### Try it
All records must be quoted exactly. Omit the pictures.

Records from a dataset
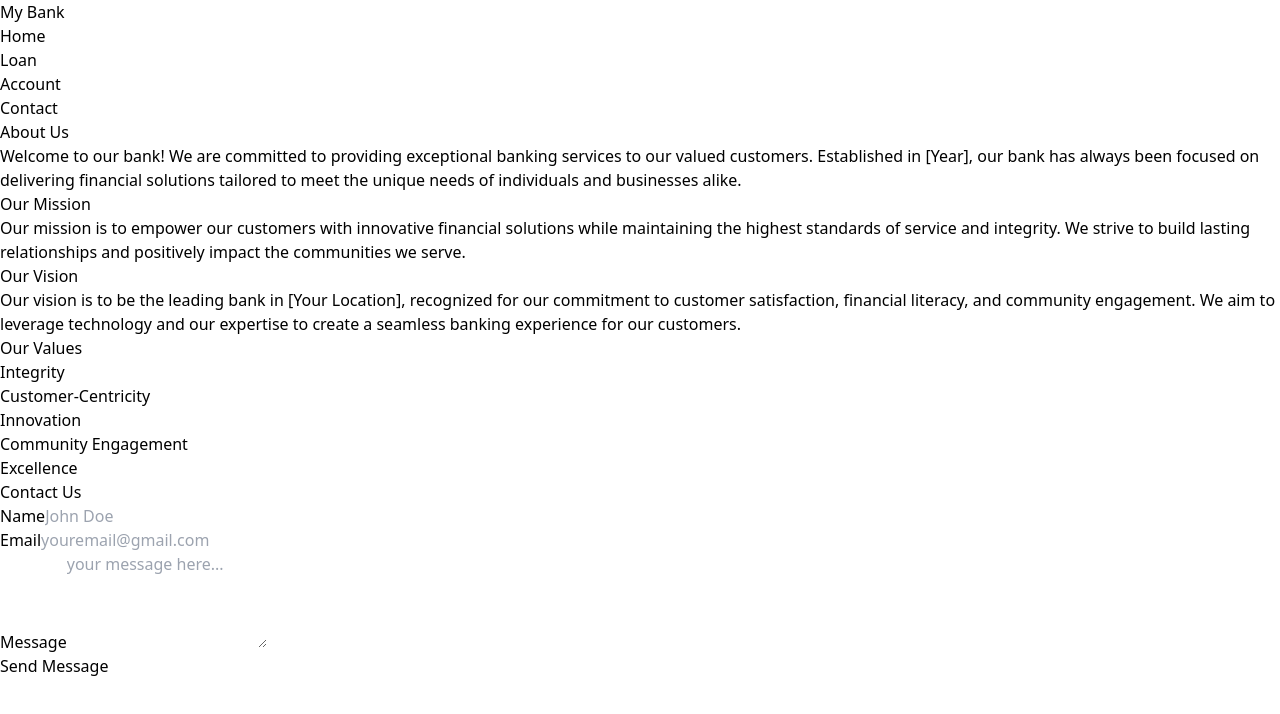
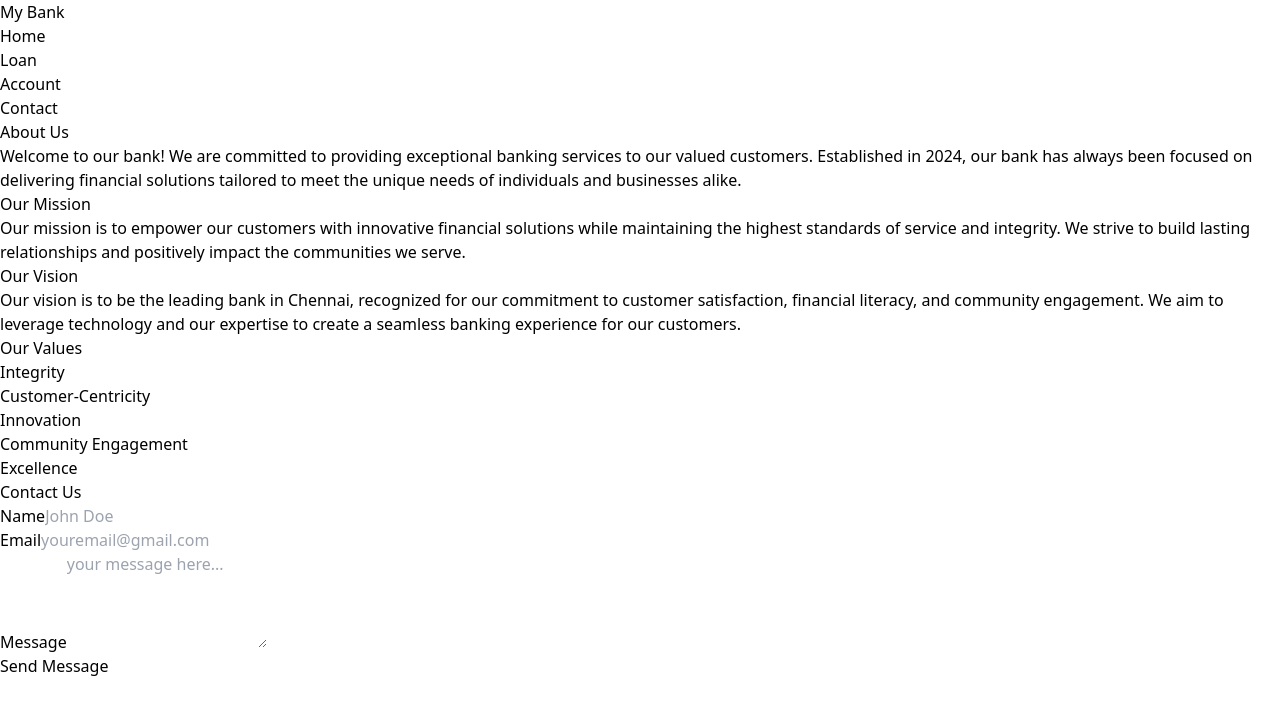
Before and after one commit to Aldous-Roy/Banking_virtusa, a React (Vite) app in the folder client/: page /contact in a window 1280 px wide. Shown: the top 714 px of the page. Built offline with nearby package versions, Linux system fonts and the light colour scheme.

Commit message:
about  framer-motion

```diff
--- a/client/src/pages/About.jsx
+++ b/client/src/pages/About.jsx
@@ -21,7 +21,7 @@ const About = () => {
                 transition={{ duration: 1, delay: 0.2 }}
             >
                 Welcome to our bank! We are committed to providing exceptional banking services to our valued customers.
-                Established in [Year], our bank has always been focused on delivering financial solutions tailored to meet
+                Established in 2024, our bank has always been focused on delivering financial solutions tailored to meet
                 the unique needs of individuals and businesses alike.
             </motion.p>
 
@@ -60,7 +60,7 @@ const About = () => {
                 animate={{ opacity: 1, y: 0 }}
                 transition={{ duration: 1, delay: 1 }}
             >
-                Our vision is to be the leading bank in [Your Location], recognized for our commitment to customer
+                Our vision is to be the leading bank in Chennai, recognized for our commitment to customer
                 satisfaction, financial literacy, and community engagement. We aim to leverage technology and our
                 expertise to create a seamless banking experience for our customers.
             </motion.p>
```
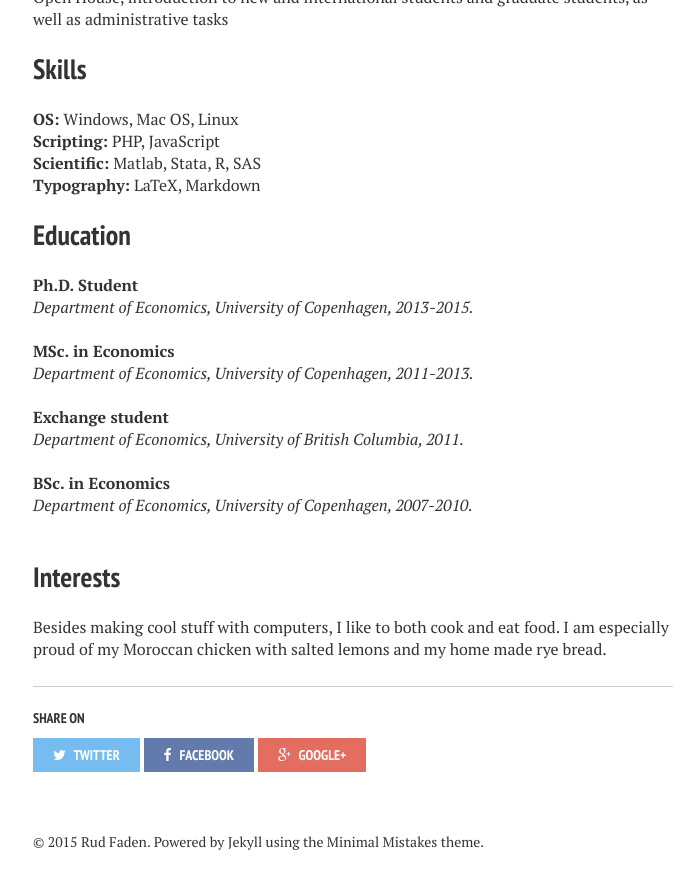
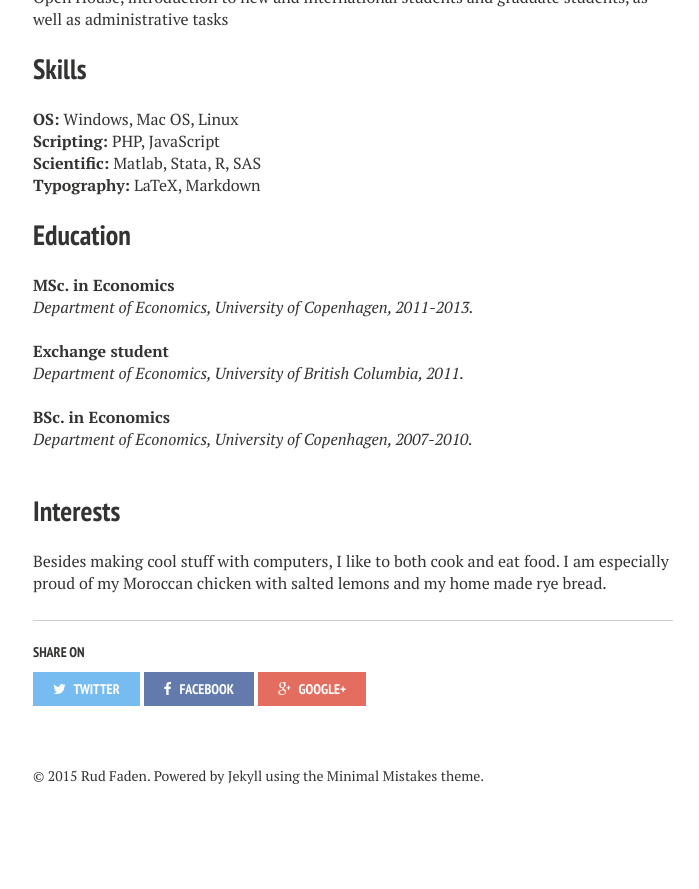
Before and after one commit to rudvfaden/rudvfaden.github.io, a Jekyll site: the page built from cv/index.md, in a window 1280 px wide and 900 px high, scrolled down 1164 px. Shown: the top 889 px of the window, without its empty margins (287-986 px from the left). Built offline with Jekyll 4.4.1, drawn with Linux system fonts in a browser that asks for light colours; nearby versions of some CDN libraries; after the commit the page ends 1998 px from its top, so only the background shows below that.

Commit message:
Updated resume

```diff
--- a/cv/index.md
+++ b/cv/index.md
@@ -47,8 +47,6 @@ Health Economics, Microeconomics, Game Theory and Micro-econometrics
 
 ## Education
 
-**Ph.D. Student** <br/>
-*Department of Economics, University of Copenhagen, 2013-2015.*<br/><br/>
 **MSc. in Economics**<br/>
 *Department of Economics, University of Copenhagen, 2011-2013.*<br/><br/>
 **Exchange student**<br/>
```
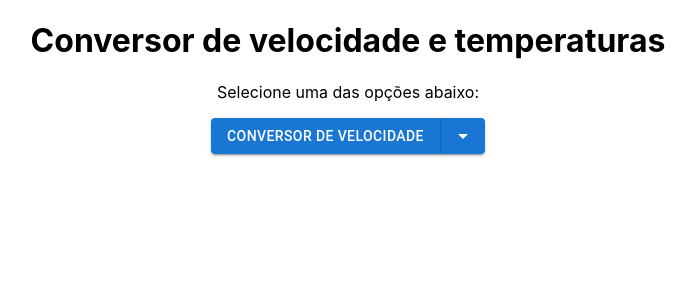
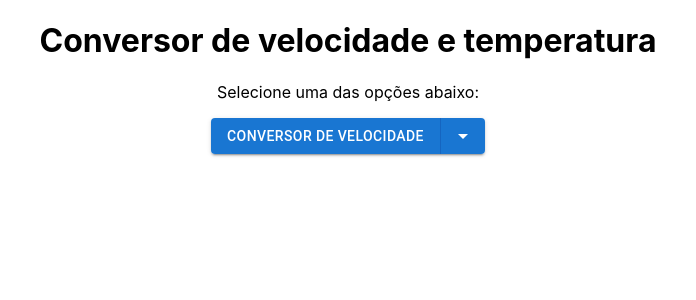
Before and after one commit to ZackSchetine/conversor-react, a React (Create React App) app: page / in a window 1280 px wide. Shown: the top 300 px of the page, without its empty margins (292-988 px from the left). Built offline with nearby package versions, Linux system fonts and the light colour scheme.

Commit message:
Menu Principal Atualizado

```diff
--- a/src/components/conversorVelocidade.jsx
+++ b/src/components/conversorVelocidade.jsx
@@ -5,7 +5,6 @@ const itemList = ['km/h para m/s', 'm/s para km/h'];
 const SPEED_CONVERSION_FACTOR = 3.6;
 
 export default function ConvVelocidade() {
-    const num = 10.8;
     const [selectedOption, setSelectedOption] = React.useState(null);
     const [inputValue, setInputValue] = React.useState('');
     const [conversionResult, setConversionResult] = React.useState('');
--- a/src/components/menuPrincipal.jsx
+++ b/src/components/menuPrincipal.jsx
@@ -29,7 +29,7 @@ export default function MenuPrincipal() {
 
   return (
     <div>
-      <h1>Conversor de velocidade e temperaturas</h1>
+      <h1>Conversor de velocidade e temperatura</h1>
       <p>Selecione uma das opções abaixo:</p>
       <DropDown itens={itemList} onSelect={handleOptionSelect} />
 
```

### Answer to this problem
Before and after one commit to Aldous-Roy/Banking_virtusa, a React (Vite) app in the folder client/: page /contact in a window 1280 px wide. Shown: the top 714 px of the page. Built offline with nearby package versions, Linux system fonts and the light colour scheme.

Commit message:
about  framer-motion

```diff
--- a/client/src/pages/About.jsx
+++ b/client/src/pages/About.jsx
@@ -21,7 +21,7 @@ const About = () => {
                 transition={{ duration: 1, delay: 0.2 }}
             >
                 Welcome to our bank! We are committed to providing exceptional banking services to our valued customers.
-                Established in [Year], our bank has always been focused on delivering financial solutions tailored to meet
+                Established in 2024, our bank has always been focused on delivering financial solutions tailored to meet
                 the unique needs of individuals and businesses alike.
             </motion.p>
 
@@ -60,7 +60,7 @@ const About = () => {
                 animate={{ opacity: 1, y: 0 }}
                 transition={{ duration: 1, delay: 1 }}
             >
-                Our vision is to be the leading bank in [Your Location], recognized for our commitment to customer
+                Our vision is to be the leading bank in Chennai, recognized for our commitment to customer
                 satisfaction, financial literacy, and community engagement. We aim to leverage technology and our
                 expertise to create a seamless banking experience for our customers.
             </motion.p>
```
Before and after one commit to rudvfaden/rudvfaden.github.io, a Jekyll site: the page built from cv/index.md, in a window 1280 px wide and 900 px high, scrolled down 1164 px. Shown: the top 889 px of the window, without its empty margins (287-986 px from the left). Built offline with Jekyll 4.4.1, drawn with Linux system fonts in a browser that asks for light colours; nearby versions of some CDN libraries; after the commit the page ends 1998 px from its top, so only the background shows below that.

Commit message:
Updated resume

```diff
--- a/cv/index.md
+++ b/cv/index.md
@@ -47,8 +47,6 @@ Health Economics, Microeconomics, Game Theory and Micro-econometrics
 
 ## Education
 
-**Ph.D. Student** <br/>
-*Department of Economics, University of Copenhagen, 2013-2015.*<br/><br/>
 **MSc. in Economics**<br/>
 *Department of Economics, University of Copenhagen, 2011-2013.*<br/><br/>
 **Exchange student**<br/>
```
Before and after one commit to ZackSchetine/conversor-react, a React (Create React App) app: page / in a window 1280 px wide. Shown: the top 300 px of the page, without its empty margins (292-988 px from the left). Built offline with nearby package versions, Linux system fonts and the light colour scheme.

Commit message:
Menu Principal Atualizado

```diff
--- a/src/components/conversorVelocidade.jsx
+++ b/src/components/conversorVelocidade.jsx
@@ -5,7 +5,6 @@ const itemList = ['km/h para m/s', 'm/s para km/h'];
 const SPEED_CONVERSION_FACTOR = 3.6;
 
 export default function ConvVelocidade() {
-    const num = 10.8;
     const [selectedOption, setSelectedOption] = React.useState(null);
     const [inputValue, setInputValue] = React.useState('');
     const [conversionResult, setConversionResult] = React.useState('');
--- a/src/components/menuPrincipal.jsx
+++ b/src/components/menuPrincipal.jsx
@@ -29,7 +29,7 @@ export default function MenuPrincipal() {
 
   return (
     <div>
-      <h1>Conversor de velocidade e temperaturas</h1>
+      <h1>Conversor de velocidade e temperatura</h1>
       <p>Selecione uma das opções abaixo:</p>
       <DropDown itens={itemList} onSelect={handleOptionSelect} />
 
```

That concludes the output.